Could we create an engaging structure for sharing the bits of insight each had uncovered, while keeping the energy of an open-ended discussion?
Could we somehow record the connections we made and and the patterns we discovered, to later share outside of our group?
A simple ruleset emerged after lots of false starts + several playthroughs.
At the beginning of each session, players chose an identifying marker color. This helped us visually scan the construction later to get a sense of participation balance. Then, on blank white index cards, each player wrote one noteworthy tidbit of an idea they'd discovered recently, for example:
- an assumption they held
- a statistic from a report they found
- a phrase they overheard on the subway
- a telling quote from an interview
- an open question
- a recent happening in the news
- a troubling gap or concept of conflict
We called these the spark cards.

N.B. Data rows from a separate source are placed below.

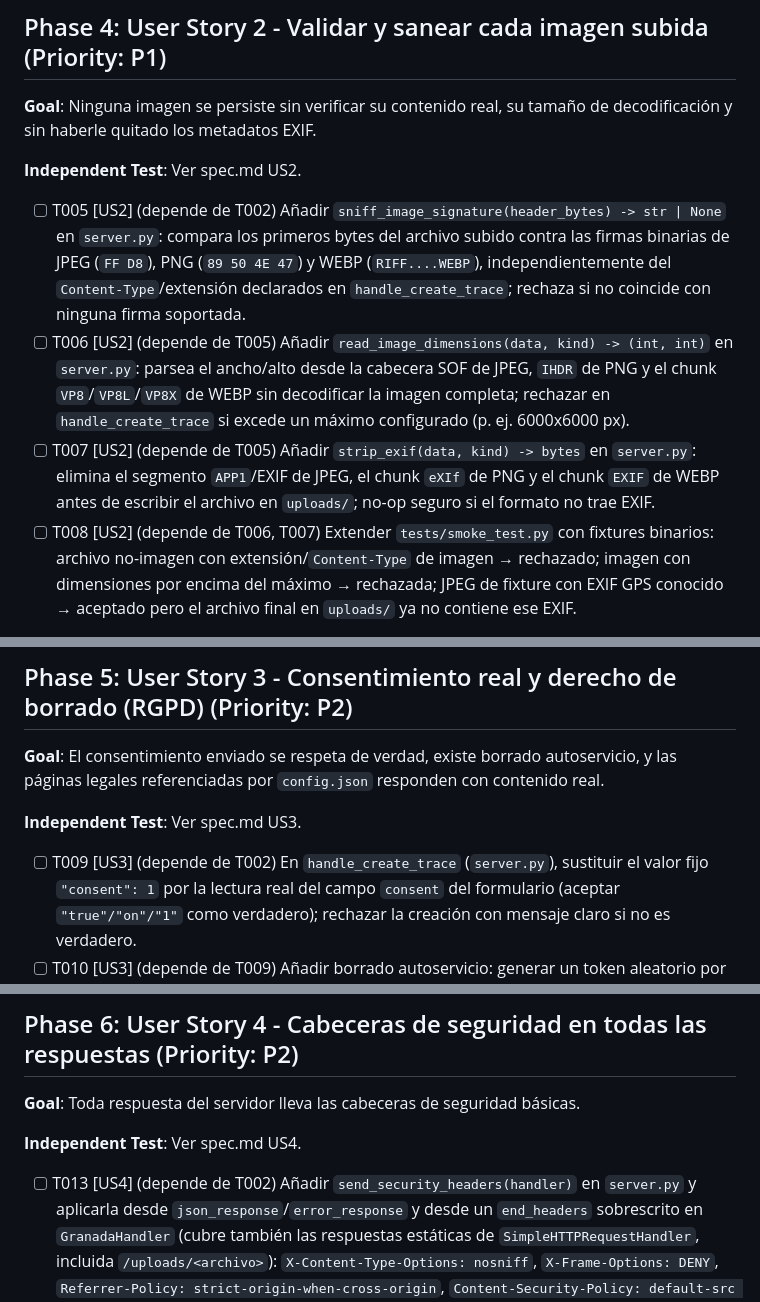
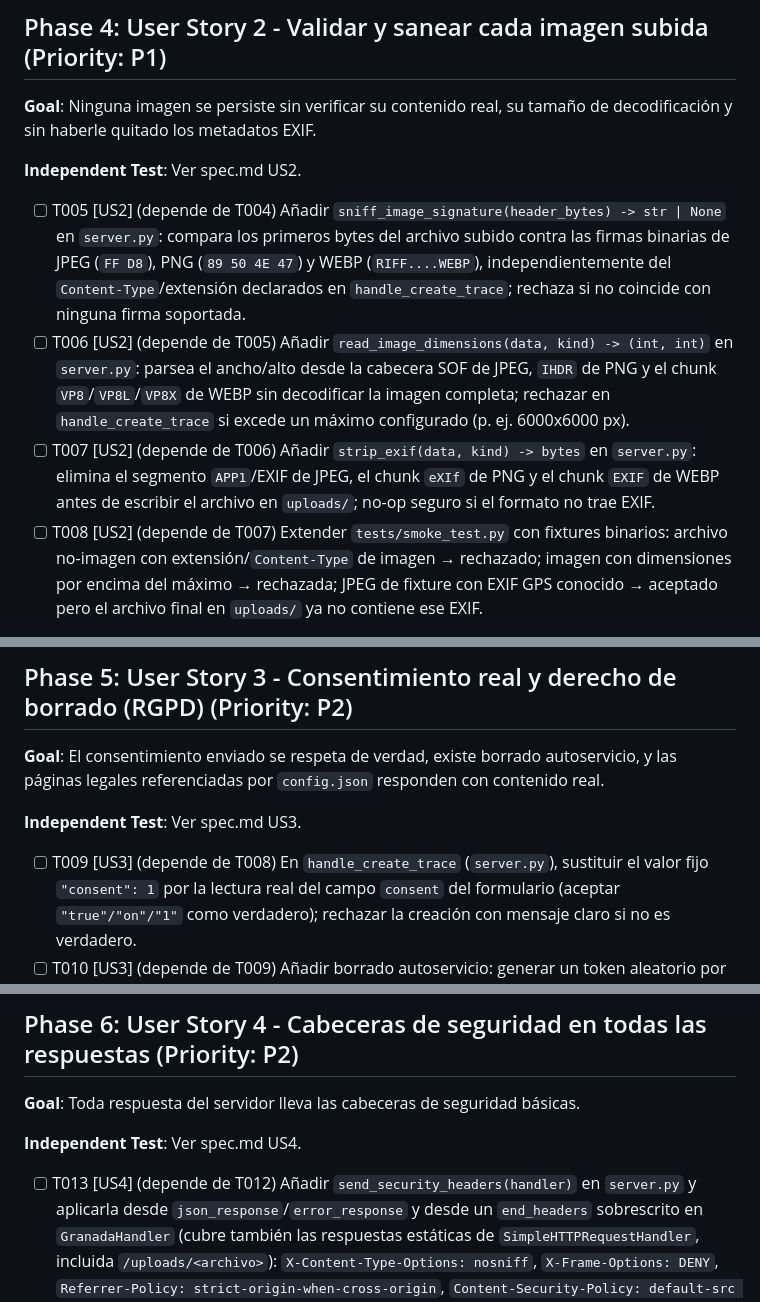
Before and after one commit to fhidalgo-ideal/mapamundi2031, a Markdown page: specs/001-plataforma-mapa-participativo/tasks.md, 3 parts joined by grey strips. Drawn GitHub-style.

```diff
--- a/specs/001-plataforma-mapa-participativo/tasks.md
+++ b/specs/001-plataforma-mapa-participativo/tasks.md
@@ -91,7 +98,7 @@ y sin haberle quitado los metadatos EXIF.
 
 **Independent Test**: Ver spec.md US2.
 
-- [ ] T005 [US2] (depende de T002) Añadir `sniff_image_signature(header_bytes) -> str | None` en
+- [ ] T005 [US2] (depende de T004) Añadir `sniff_image_signature(header_bytes) -> str | None` en
   `server.py`: compara los primeros bytes del archivo subido contra las firmas binarias de
   JPEG (`FF D8`), PNG (`89 50 4E 47`) y WEBP (`RIFF....WEBP`), independientemente del
   `Content-Type`/extensión declarados en `handle_create_trace`; rechaza si no coincide con
@@ -100,10 +107,10 @@ y sin haberle quitado los metadatos EXIF.
   `server.py`: parsea el ancho/alto desde la cabecera SOF de JPEG, `IHDR` de PNG y el chunk
   `VP8`/`VP8L`/`VP8X` de WEBP sin decodificar la imagen completa; rechazar en
   `handle_create_trace` si excede un máximo configurado (p. ej. 6000x6000 px).
-- [ ] T007 [US2] (depende de T005) Añadir `strip_exif(data, kind) -> bytes` en `server.py`:
+- [ ] T007 [US2] (depende de T006) Añadir `strip_exif(data, kind) -> bytes` en `server.py`:
   elimina el segmento `APP1`/EXIF de JPEG, el chunk `eXIf` de PNG y el chunk `EXIF` de WEBP antes
   de escribir el archivo en `uploads/`; no-op seguro si el formato no trae EXIF.
-- [ ] T008 [US2] (depende de T006, T007) Extender `tests/smoke_test.py` con fixtures binarios:
+- [ ] T008 [US2] (depende de T007) Extender `tests/smoke_test.py` con fixtures binarios:
   archivo no-imagen con extensión/`Content-Type` de imagen → rechazado; imagen con dimensiones
   por encima del máximo → rechazada; JPEG de fixture con EXIF GPS conocido → aceptado pero el
   archivo final en `uploads/` ya no contiene ese EXIF.
@@ -119,7 +126,7 @@ páginas legales referenciadas por `config.json` responden con contenido real.
 
 **Independent Test**: Ver spec.md US3.
 
-- [ ] T009 [US3] (depende de T002) En `handle_create_trace` (`server.py`), sustituir el valor fijo
+- [ ] T009 [US3] (depende de T008) En `handle_create_trace` (`server.py`), sustituir el valor fijo
   `"consent": 1` por la lectura real del campo `consent` del formulario (aceptar
   `"true"/"on"/"1"` como verdadero); rechazar la creación con mensaje claro si no es verdadero.
 - [ ] T010 [US3] (depende de T009) Añadir borrado autoservicio: generar un token aleatorio por
@@ -150,7 +157,7 @@ páginas legales referenciadas por `config.json` responden con contenido real.
 
 **Independent Test**: Ver spec.md US4.
 
-- [ ] T013 [US4] (depende de T002) Añadir `send_security_headers(handler)` en `server.py` y
+- [ ] T013 [US4] (depende de T012) Añadir `send_security_headers(handler)` en `server.py` y
   aplicarla desde `json_response`/`error_response` y desde un `end_headers` sobrescrito en
   `GranadaHandler` (cubre también las respuestas estáticas de `SimpleHTTPRequestHandler`, incluida
   `/uploads/<archivo>`): `X-Content-Type-Options: nosniff`, `X-Frame-Options: DENY`,
```
Also changed, not shown: other parts of specs/001-plataforma-mapa-participativo/tasks.md (+24 -20 lines).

Players took turns placing these on the board and briefly talking about their significance.
The second type were link cards. We used red tape to draw connections between spark cards on the board, and then added link cards to the tape to describe the relationship. For example, Card A causes Card B. In another instance, maybe Card D is a result of Card F. Lastly we had question or BAM cards. These could be played by anyone as a way to tease out more detail.
As a record keeper, I tried numbering the cards to keep track of the flow of conversation, so the board could later be reconstructed as a timelapse. Inspired by distributed version control system (DVCS) systems like git, I was hoping to create a visualization similar to this:
The game was helpful for starting meaningful conversations between the group that may not have otherwise occurred. Some of the resulting ideas were seeds for multi-year research projects that later grew out of the program.
After completing the project, 2 things stuck with me: The idea that seemingly unrelated fragments have value in different contexts, and the power of spatial thinking for making sense of fragmented research. I revisited these interests in my thesis research, and later as part of the Make Parallels project.
- Rapid Prototyping
- Visual Design
- Gameplay Mechanics
- Workshop Facilitation